[Before-and-after change records]

——

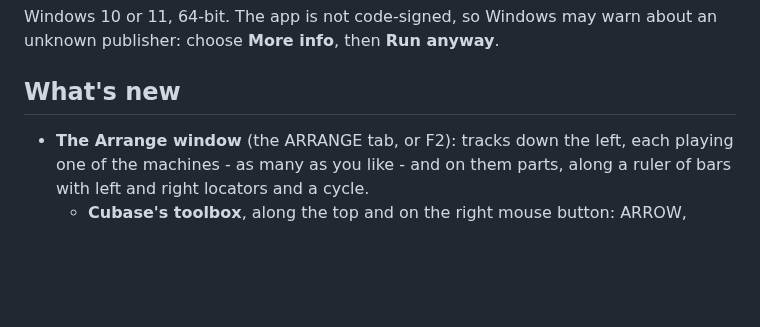
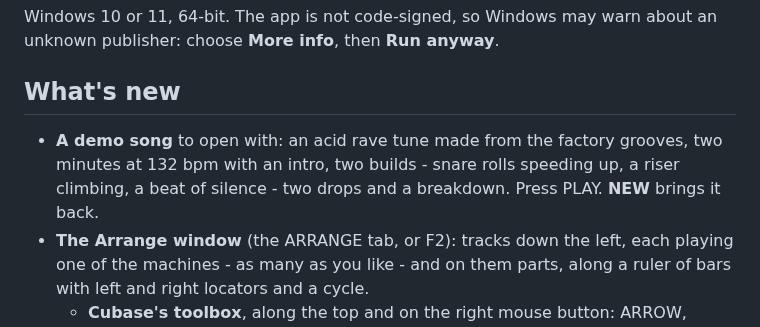
Before and after one commit to simozzer/MzDebirth, a Markdown page: docs/releases/v0.4.0.md, the part around the change. Rendered like a GitHub page; blank space fills up the shorter version.

```diff
--- a/docs/releases/v0.4.0.md
+++ b/docs/releases/v0.4.0.md
@@ -13,6 +13,9 @@ publisher: choose **More info**, then **Run anyway**.
 
 ## What's new
 
+- **A demo song** to open with: an acid rave tune made from the factory grooves, two minutes
+  at 132 bpm with an intro, two builds - snare rolls speeding up, a riser climbing, a beat of
+  silence - two drops and a breakdown. Press PLAY. **NEW** brings it back.
 - **The Arrange window** (the ARRANGE tab, or F2): tracks down the left, each playing one of
   the machines - as many as you like - and on them parts, along a ruler of bars with left
   and right locators and a cycle.
```
Also changed, not shown: README.md (+20 -6 lines), docs/img/arrange.png, docs/img/drum-edit.png, docs/img/key-edit.png, 6 other files.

——

_Requirement_: Return the records above verbatim, images excluded.

_Result of the task_:
Before and after one commit to simozzer/MzDebirth, a Markdown page: docs/releases/v0.4.0.md, the part around the change. Rendered like a GitHub page; blank space fills up the shorter version.

```diff
--- a/docs/releases/v0.4.0.md
+++ b/docs/releases/v0.4.0.md
@@ -13,6 +13,9 @@ publisher: choose **More info**, then **Run anyway**.
 
 ## What's new
 
+- **A demo song** to open with: an acid rave tune made from the factory grooves, two minutes
+  at 132 bpm with an intro, two builds - snare rolls speeding up, a riser climbing, a beat of
+  silence - two drops and a breakdown. Press PLAY. **NEW** brings it back.
 - **The Arrange window** (the ARRANGE tab, or F2): tracks down the left, each playing one of
   the machines - as many as you like - and on them parts, along a ruler of bars with left
   and right locators and a cycle.
```
Also changed, not shown: README.md (+20 -6 lines), docs/img/arrange.png, docs/img/drum-edit.png, docs/img/key-edit.png, 6 other files.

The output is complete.